In the North, the road to prosperity has been limited to a few options – the unpredictable tourist industry, the long shot musical career, competitive posts in the numerous NGOs, or dangerous black market smuggling. One of the continued complaints in the North is directed at the lack of education and opportunity – not always eloquently manifested, but expressed in a constant series of rebellions over the past decades.

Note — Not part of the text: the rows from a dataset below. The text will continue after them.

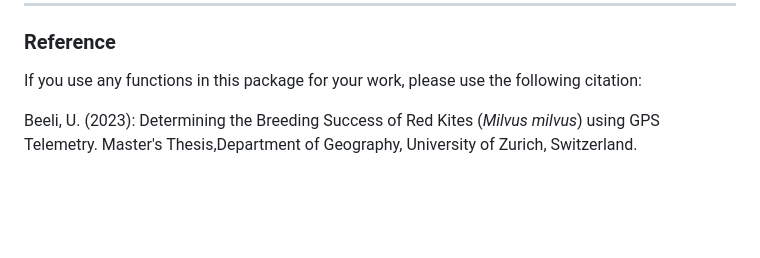
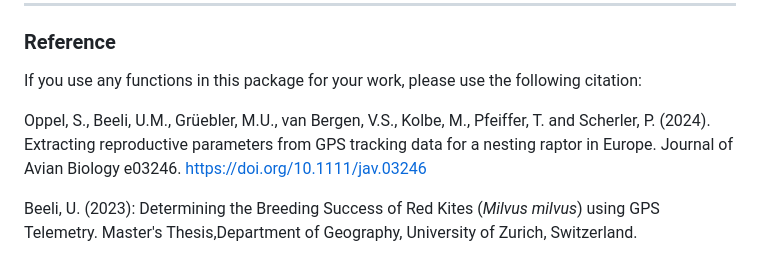
Before and after one commit to Vogelwarte/NestTool, a Markdown page: README.md, the part around the change. GitHub-like rendering; blank space fills up the shorter version.

Commit message:
updated citation
published paper now online so updated the citation

```diff
--- a/README.md
+++ b/README.md
@@ -270,6 +270,8 @@ For our Swiss Red Kite data, the breeding propensity predicted from tracking dat
 ### Reference
 If you use any functions in this package for your work, please use the following citation:
 
+Oppel, S., Beeli, U.M., Grüebler, M.U., van Bergen, V.S., Kolbe, M., Pfeiffer, T. and Scherler, P. (2024). Extracting reproductive parameters from GPS tracking data for a nesting raptor in Europe. Journal of Avian Biology e03246. https://doi.org/10.1111/jav.03246
+
 Beeli, U. (2023): Determining the Breeding Success of Red Kites (*Milvus milvus*) using GPS Telemetry. Master's Thesis,Department of Geography, University of Zurich, Switzerland.
 
 Also consider an alternative package [nestR](https://github.com/picardis/nestR), which we originally tried for this work but found less accurate than our approach.
```
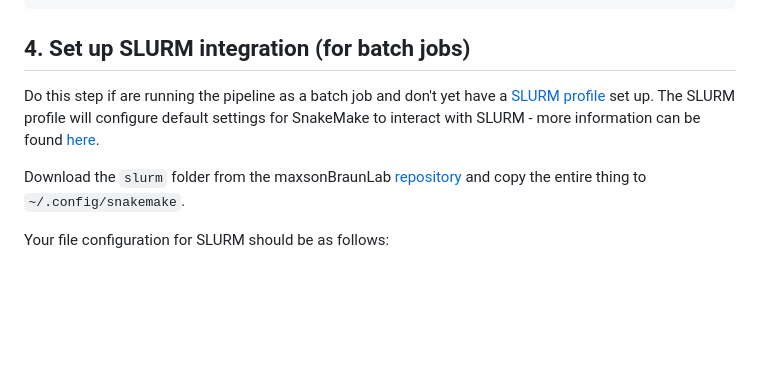
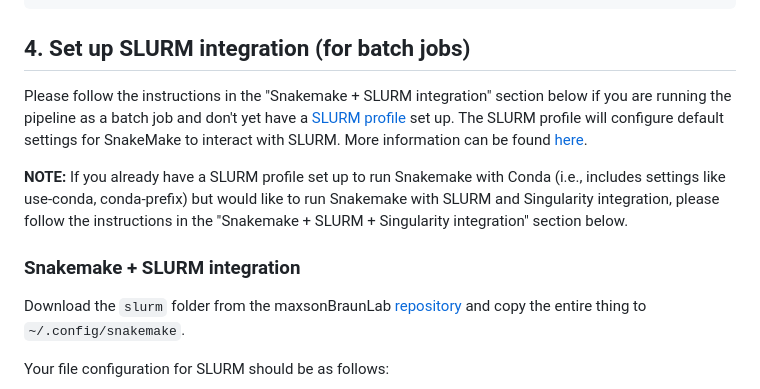
Before and after one commit to maxsonBraunLab/cutTag-pipeline, a Markdown page: README.md, the part around the change. Drawn GitHub-style; blank space fills up the shorter version.

Commit message:
Added instructions to SLURM integration setup section of README

```diff
--- a/README.md
+++ b/README.md
@@ -148,7 +148,11 @@ HoxW_3_Rbp1,HoxW
 
 ## 4. Set up SLURM integration (for batch jobs)
 
-Do this step if are running the pipeline as a batch job and don't yet have a [SLURM profile](https://github.com/Snakemake-Profiles/slurm) set up. The SLURM profile will configure default settings for SnakeMake to interact with SLURM - more information can be found [here](https://github.com/maxsonBraunLab/slurm).
+Please follow the instructions in the "Snakemake + SLURM integration" section below if you are running the pipeline as a batch job and don't yet have a [SLURM profile](https://github.com/Snakemake-Profiles/slurm) set up. The SLURM profile will configure default settings for SnakeMake to interact with SLURM. More information can be found [here](https://github.com/maxsonBraunLab/slurm).
+
+**NOTE:** If you already have a SLURM profile set up to run Snakemake with Conda (i.e., includes settings like use-conda, conda-prefix) but would like to run Snakemake with SLURM and Singularity integration, please follow the instructions in the "Snakemake + SLURM + Singularity integration" section below.
+
+### Snakemake + SLURM integration
 
 Download the `slurm` folder from the maxsonBraunLab [repository](https://github.com/maxsonBraunLab/slurm) and copy the entire thing to `~/.config/snakemake`.
 
```
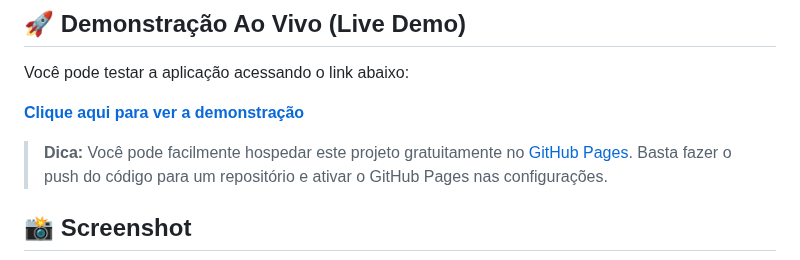
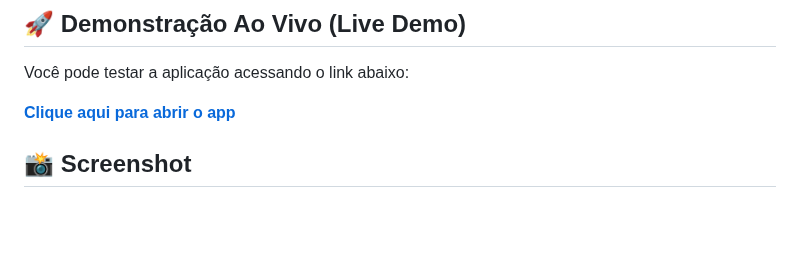
Before and after one commit to JonJonesBR/Caderno_Web, a Markdown page: README.md, the part around the change. GitHub-like rendering; blank space fills up the shorter version.

```diff
--- a/README.md
+++ b/README.md
@@ -19,9 +19,7 @@ Todas as anotações são salvas de forma segura no `LocalStorage` do seu navega
 
 Você pode testar a aplicação acessando o link abaixo:
 
-**[Clique aqui para ver a demonstração](https://jonjonesbr.github.io/Caderno_Web/)**
-
-> **Dica:** Você pode facilmente hospedar este projeto gratuitamente no [GitHub Pages](https://pages.github.com/). Basta fazer o push do código para um repositório e ativar o GitHub Pages nas configurações.
+**[Clique aqui para abrir o app](https://jonjonesbr.github.io/Caderno_Web/)**
 
 ## 📸 Screenshot
 
```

When I lived in pre-rebellion Kidal, I regularly met with youth who would become instrumental in the overthrow of the Malian state, particularly in the utilization of technology to distribute their message. In a cyber cafe of the now defunct Maison de Luxembourg, I watched what would become an MNLA website launched on blogspot. Even then, the youth were ready for revolution, enamored with Che Guevara and inspired by the idealism of youth culture. They were already beyond peaceful reconciliation, products of Northern schools that for the most part, ignored them. Teachers from the capital, assigned to these outposts, were unable to speak Tamashek and even the most dedicated could be forgiven in their aparthy – sent to unfamiliar territories, with little or no support from the capital, they too were far from their families. Needless to say, Tuareg culture was not taught. I visited the Kidal high school library, and could not find a single book referencing the Tuareg. When I suggested to the soon to be revolutionaries that they compose an open letter to the Minister of Education demanding support and books, the idea seemed too small and inconsequential. Growing up in the shadow of Bamako, the Northern territories had too long existed in limbo, and their big dreams demanding big ideas.
While post rebellion Niger has followed a much different route, the student group from Timia is hopeful, a model of a new class that may usher in changes in the North countries. As ambassadors, or immigrants in exile, they remain “enfants de Timia”. While Haidara and Abdoulaye play guitar, their compositions are not remarkable for their unique style – but in their purposeful nostalgia creating an oasis in the capital. It is not just symbolic, but a very real and pragmatic collective environment where resources are pooled to support one another in their struggle.
When Ahmed is out of the room, the students whisper to one another, finally asking if Ahmed will play a song. I ask him, but he politely refuses to their disappointment (though they do their best to hide it, and are somewhat allayed by a group photograph with the star). When we leave, I ask him why he wouldn’t play, and why he seemed discouraged. But it was March, the rebellion had just begun in Mali, and his family was left behind. The message that was so readily embraced by the students of Timia had not been heard at his home in Kidal, and now a war was raging.